Ben Bosence, brick and tile maker and plasterer

17th February 2022  |  CASE STUDIES | OUR STORIES

Ben Bosence, brick and tile maker In 2020 Ben Bosence of Local Works Studio was awarded funding through the Endangered Craft Fund for his ‘Winning the Clay’ Project, a historic term for finding clay materials suitable for making bricks and tiles.

The Endangered Craft Fund Grant was used to purchase a Roller Pan Mixer to enable the processing of materials sourced from site. These materials could include waste clay excavated from foundations, utilities and site works, crushed waste brick, concrete and other aggregates, waste glass, local chalk and other materials.
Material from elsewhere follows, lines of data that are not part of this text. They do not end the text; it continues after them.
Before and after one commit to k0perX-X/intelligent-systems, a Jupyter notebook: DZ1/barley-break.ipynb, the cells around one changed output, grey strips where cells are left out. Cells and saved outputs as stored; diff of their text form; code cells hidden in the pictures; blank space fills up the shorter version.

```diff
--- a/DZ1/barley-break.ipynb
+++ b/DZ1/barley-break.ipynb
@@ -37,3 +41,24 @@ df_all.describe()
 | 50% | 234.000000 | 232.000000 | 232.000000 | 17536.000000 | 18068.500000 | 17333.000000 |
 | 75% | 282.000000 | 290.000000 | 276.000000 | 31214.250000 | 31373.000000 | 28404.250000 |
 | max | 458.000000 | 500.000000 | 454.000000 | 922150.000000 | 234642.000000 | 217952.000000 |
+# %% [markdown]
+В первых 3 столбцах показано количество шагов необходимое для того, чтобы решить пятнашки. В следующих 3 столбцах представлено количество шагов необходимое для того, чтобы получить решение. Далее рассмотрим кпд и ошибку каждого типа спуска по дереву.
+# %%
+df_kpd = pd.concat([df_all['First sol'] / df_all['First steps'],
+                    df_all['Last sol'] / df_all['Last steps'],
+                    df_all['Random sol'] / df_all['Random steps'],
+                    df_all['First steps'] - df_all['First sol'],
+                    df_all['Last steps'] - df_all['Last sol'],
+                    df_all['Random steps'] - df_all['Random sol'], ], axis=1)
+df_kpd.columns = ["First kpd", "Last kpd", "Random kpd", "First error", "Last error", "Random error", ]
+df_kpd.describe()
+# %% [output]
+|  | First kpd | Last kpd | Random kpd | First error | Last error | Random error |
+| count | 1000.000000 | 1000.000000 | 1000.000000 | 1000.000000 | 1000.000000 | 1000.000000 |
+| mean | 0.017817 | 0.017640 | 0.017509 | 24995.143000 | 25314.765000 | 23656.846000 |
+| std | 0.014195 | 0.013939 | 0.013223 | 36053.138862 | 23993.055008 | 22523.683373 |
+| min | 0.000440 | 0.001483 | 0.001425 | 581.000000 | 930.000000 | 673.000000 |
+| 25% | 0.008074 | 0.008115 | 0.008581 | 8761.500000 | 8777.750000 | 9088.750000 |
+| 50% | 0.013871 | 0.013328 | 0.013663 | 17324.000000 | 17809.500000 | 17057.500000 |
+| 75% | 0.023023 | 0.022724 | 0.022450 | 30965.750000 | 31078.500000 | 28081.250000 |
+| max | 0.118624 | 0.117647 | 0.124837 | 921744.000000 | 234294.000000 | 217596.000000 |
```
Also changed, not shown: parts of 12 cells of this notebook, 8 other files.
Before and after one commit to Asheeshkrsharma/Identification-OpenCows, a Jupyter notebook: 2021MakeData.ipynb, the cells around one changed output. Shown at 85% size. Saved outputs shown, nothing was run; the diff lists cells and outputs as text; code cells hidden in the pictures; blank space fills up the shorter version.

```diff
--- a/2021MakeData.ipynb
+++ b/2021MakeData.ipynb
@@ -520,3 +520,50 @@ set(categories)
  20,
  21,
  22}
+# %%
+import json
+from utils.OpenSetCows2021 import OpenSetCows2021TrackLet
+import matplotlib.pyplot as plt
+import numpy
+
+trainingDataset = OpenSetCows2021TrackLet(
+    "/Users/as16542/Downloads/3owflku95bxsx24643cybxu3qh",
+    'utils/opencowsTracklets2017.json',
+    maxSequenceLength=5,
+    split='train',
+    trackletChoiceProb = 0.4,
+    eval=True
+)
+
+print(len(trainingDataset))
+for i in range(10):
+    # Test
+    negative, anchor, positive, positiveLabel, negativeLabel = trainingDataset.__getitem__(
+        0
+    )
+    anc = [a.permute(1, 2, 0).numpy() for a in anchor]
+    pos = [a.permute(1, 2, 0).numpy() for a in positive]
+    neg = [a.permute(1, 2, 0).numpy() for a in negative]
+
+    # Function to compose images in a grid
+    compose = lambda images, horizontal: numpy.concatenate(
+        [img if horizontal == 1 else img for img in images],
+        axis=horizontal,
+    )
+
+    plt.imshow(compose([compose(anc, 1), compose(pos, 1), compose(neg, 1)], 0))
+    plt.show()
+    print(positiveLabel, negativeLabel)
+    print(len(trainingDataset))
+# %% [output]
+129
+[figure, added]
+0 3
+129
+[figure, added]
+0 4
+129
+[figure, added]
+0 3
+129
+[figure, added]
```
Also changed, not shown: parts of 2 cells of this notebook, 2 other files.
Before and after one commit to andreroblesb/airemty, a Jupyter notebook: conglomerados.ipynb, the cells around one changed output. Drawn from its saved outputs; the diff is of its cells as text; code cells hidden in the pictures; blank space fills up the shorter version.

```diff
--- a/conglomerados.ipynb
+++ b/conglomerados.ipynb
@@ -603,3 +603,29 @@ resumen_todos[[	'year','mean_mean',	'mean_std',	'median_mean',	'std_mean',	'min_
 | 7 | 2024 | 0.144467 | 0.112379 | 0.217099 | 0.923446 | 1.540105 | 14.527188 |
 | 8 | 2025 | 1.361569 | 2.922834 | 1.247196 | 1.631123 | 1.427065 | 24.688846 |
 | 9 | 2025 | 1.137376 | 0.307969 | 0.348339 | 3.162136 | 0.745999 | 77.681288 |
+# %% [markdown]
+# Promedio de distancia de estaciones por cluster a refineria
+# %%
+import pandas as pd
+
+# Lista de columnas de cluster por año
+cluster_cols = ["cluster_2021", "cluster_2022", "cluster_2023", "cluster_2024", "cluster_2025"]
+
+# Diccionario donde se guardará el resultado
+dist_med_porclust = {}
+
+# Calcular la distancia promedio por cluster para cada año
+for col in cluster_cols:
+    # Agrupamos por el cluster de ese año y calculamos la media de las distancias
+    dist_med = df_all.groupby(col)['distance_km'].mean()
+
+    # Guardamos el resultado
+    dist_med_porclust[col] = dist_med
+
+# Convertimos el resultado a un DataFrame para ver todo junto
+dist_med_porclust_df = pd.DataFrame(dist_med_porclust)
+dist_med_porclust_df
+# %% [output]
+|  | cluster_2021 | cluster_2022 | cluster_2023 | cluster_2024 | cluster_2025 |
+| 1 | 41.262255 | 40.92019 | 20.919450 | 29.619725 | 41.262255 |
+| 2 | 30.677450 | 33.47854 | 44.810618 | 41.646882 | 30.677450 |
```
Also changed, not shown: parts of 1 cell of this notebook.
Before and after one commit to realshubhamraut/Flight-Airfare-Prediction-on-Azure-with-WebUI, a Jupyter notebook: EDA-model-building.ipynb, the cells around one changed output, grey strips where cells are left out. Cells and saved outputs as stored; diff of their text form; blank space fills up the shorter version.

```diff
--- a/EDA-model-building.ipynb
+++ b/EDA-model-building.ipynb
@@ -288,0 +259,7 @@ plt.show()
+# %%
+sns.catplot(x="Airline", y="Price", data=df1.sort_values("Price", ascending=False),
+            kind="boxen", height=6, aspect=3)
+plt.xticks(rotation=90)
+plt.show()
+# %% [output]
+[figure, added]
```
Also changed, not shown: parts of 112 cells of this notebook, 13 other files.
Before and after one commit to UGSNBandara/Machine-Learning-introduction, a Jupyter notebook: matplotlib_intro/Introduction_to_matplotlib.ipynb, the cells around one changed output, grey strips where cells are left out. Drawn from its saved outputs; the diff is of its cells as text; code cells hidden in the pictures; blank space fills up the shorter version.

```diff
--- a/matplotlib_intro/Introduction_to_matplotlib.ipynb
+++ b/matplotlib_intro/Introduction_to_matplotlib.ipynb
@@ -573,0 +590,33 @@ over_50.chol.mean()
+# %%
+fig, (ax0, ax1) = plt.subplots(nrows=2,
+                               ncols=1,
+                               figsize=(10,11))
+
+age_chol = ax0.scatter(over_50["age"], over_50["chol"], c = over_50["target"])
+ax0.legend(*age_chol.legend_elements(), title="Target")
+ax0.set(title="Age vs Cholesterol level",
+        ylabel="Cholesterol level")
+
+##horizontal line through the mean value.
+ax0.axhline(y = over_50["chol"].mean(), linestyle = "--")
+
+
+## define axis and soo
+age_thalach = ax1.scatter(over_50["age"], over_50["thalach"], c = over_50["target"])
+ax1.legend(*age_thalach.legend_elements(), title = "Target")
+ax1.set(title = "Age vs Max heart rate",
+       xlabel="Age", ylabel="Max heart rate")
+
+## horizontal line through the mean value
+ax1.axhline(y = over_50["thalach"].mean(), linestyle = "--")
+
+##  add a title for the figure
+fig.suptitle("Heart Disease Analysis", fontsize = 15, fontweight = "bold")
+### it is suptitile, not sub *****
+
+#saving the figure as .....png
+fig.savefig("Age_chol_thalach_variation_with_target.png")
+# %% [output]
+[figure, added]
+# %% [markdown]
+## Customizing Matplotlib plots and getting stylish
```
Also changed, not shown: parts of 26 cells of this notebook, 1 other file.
Ben speaks of how he used to work for a Sussex based brick making company, and has witnessed the craft decline in this area and also (very dramatically) in Stoke on Trent in the early 2000’s.

“We are keen to tell the story of the craft – how buildings and landscapes were built using local materials, often very local, as brick making and the firing ‘clamps’ were located at the construction site. Rather than mine for raw materials, there is a huge opportunity to tell the story of collecting local raw clay and sand materials that are being excavated and removed from the area, whilst new bricks and tiles – often transported from other countries – are being used for buildings and landscape projects in Sussex.”

Community Brick Making, The Exchange (photo credit Ben Bosence)The first of many projects to benefit from this was the Exchange Erith. This is a community owned project that seeks to engage the local community in wide range of activities and workshops around making and developing crafts skills. As part of this they are creating a garden space designed by Sarah Price with handmade brick paving by Local Works Studio. These bricks were made using waste materials from site and Crayford Brickearth clay. Erith was once at the centre of the brick making trade that used Crayford Brickearth, a rare, locally occurring sedimentary deposit containing a blend of clay, chalk and sand particles. It was the material used to make the majority of Victorian London’s famous yellow stock bricks. By the 1960s a diminishing supply of clay, led all local brickyards to close.

Community Brick, The Exchange (photo credit Ben Bosence)The bricks themselves were made by local people in a series of community engagement events.

“Many people came to the brick making session because they had relatives who worked in the local brick trade. They were full of stories of their parents or grandparents who had made bricks.”

Local Works Studio is now using the Roller Pan Mixer on a range of other projects including grinding chalk plaster for a listed building in Plumpton and a chalk-clay plaster for a new build in the South Downs.



Project outline

  • Project funding: £2,000 from the Heritage Crafts Endangered Craft Fund
  • Project aim: To develop and make bricks and tiles from waste clay and other materials that have been excavated locally.



  • Top photo: Ben Bosence, brick and tile maker
  • Middle photo: community brick making, The Exchange (photo by Ben Bosence)
  • Bottom photo: community brick, The Exchange (photo by Ben Bosence)